__THE PROBLEM__
Among the entries below, find every line that contains the string "ticker", then copy it.

::: DATA

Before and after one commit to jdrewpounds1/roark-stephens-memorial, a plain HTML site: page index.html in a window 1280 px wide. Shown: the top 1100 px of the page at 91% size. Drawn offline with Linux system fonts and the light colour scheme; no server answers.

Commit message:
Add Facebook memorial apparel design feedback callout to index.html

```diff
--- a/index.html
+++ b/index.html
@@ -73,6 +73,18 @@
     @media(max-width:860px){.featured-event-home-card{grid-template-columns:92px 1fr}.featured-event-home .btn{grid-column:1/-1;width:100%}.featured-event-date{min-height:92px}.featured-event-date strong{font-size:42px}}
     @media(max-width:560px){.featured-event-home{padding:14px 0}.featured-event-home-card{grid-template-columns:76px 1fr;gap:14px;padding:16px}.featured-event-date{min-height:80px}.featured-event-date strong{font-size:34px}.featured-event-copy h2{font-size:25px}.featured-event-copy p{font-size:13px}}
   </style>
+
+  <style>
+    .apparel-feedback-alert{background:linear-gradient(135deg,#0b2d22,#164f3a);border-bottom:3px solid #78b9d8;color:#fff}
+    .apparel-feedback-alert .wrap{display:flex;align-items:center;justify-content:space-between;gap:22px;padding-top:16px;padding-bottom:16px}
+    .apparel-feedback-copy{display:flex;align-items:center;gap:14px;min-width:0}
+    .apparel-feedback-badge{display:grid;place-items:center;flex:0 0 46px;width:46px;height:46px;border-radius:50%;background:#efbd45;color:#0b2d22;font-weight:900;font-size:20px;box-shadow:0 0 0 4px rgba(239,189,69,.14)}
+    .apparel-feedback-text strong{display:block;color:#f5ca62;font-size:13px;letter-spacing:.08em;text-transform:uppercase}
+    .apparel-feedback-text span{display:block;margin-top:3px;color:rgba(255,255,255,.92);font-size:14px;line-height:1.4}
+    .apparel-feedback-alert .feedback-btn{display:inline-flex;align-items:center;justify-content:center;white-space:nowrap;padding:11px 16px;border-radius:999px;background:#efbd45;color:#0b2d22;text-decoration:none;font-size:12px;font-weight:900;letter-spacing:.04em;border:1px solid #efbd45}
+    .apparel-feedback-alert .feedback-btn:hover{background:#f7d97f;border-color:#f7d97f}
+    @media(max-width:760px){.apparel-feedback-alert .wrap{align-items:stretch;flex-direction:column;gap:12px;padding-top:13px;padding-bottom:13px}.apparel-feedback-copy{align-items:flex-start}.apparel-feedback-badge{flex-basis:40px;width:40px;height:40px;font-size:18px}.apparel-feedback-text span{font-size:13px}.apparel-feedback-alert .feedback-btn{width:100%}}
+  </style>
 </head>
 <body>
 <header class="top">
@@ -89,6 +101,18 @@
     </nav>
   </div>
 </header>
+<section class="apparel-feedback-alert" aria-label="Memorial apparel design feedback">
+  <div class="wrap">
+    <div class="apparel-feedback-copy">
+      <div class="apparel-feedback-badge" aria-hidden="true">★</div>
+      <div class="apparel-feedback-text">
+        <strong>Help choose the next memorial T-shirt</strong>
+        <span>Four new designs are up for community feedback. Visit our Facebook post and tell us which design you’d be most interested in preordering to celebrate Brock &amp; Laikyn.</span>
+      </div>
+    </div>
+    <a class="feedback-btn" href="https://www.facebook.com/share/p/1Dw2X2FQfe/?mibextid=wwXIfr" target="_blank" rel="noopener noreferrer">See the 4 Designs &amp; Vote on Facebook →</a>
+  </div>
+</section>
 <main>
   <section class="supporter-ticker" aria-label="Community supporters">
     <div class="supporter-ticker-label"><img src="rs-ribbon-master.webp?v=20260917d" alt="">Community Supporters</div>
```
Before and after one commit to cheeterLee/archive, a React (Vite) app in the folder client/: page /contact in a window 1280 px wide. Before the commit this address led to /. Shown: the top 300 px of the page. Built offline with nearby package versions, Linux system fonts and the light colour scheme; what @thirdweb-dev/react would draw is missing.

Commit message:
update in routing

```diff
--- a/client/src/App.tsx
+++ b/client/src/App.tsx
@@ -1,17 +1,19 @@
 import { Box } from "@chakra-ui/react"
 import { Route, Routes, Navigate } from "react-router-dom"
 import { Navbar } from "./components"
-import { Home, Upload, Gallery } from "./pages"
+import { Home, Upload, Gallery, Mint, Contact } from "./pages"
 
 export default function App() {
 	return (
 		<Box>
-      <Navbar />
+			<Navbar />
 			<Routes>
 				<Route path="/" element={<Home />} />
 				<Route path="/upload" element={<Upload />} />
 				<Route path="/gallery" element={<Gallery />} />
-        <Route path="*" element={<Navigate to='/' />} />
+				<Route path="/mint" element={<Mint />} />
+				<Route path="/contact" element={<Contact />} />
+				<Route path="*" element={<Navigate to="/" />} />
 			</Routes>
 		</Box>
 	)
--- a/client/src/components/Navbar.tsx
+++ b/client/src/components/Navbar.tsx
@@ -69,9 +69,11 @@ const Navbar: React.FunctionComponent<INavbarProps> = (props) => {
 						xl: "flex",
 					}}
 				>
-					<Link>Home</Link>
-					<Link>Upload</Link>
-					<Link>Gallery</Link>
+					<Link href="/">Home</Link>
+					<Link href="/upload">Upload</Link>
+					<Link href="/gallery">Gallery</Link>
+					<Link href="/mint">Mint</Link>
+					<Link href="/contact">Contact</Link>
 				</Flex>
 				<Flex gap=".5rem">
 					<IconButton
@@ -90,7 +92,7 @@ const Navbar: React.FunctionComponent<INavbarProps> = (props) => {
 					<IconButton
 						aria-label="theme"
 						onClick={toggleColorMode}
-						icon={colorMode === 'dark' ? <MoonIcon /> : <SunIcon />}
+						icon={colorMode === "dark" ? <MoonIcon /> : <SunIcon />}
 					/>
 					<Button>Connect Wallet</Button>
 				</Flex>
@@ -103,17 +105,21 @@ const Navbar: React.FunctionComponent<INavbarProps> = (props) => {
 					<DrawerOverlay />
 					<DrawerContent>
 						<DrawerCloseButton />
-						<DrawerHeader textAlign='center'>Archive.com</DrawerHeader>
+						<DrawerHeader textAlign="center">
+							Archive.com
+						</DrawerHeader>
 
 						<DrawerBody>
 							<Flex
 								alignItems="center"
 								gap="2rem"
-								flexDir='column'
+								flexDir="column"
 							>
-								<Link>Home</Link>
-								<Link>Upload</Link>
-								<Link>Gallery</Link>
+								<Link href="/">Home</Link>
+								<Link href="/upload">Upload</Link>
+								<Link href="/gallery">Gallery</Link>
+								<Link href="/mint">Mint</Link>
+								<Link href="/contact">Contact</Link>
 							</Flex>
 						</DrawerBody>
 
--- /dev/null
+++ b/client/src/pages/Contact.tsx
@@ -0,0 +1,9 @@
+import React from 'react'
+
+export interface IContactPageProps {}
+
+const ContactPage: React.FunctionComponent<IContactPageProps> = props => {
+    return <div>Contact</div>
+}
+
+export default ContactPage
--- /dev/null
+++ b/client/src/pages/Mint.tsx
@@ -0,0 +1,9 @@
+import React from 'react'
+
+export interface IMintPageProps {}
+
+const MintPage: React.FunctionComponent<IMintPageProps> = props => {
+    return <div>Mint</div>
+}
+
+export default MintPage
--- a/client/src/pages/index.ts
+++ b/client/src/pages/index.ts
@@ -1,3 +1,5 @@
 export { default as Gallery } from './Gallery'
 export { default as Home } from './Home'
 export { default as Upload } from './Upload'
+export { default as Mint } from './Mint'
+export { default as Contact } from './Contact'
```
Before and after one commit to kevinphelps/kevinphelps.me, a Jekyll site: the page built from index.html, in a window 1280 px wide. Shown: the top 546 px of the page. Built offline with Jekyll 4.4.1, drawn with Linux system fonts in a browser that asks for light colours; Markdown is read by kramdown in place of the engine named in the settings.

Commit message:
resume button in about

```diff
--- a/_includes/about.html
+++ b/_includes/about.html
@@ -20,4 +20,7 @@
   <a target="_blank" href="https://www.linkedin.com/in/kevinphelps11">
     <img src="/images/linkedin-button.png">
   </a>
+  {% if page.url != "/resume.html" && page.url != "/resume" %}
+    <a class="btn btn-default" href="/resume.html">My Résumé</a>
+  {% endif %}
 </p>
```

::::::

__YOUR SOLUTION__
   <section class="supporter-ticker" aria-label="Community supporters">
     <div class="supporter-ticker-label"><img src="rs-ribbon-master.webp?v=20260917d" alt="">Community Supporters</div>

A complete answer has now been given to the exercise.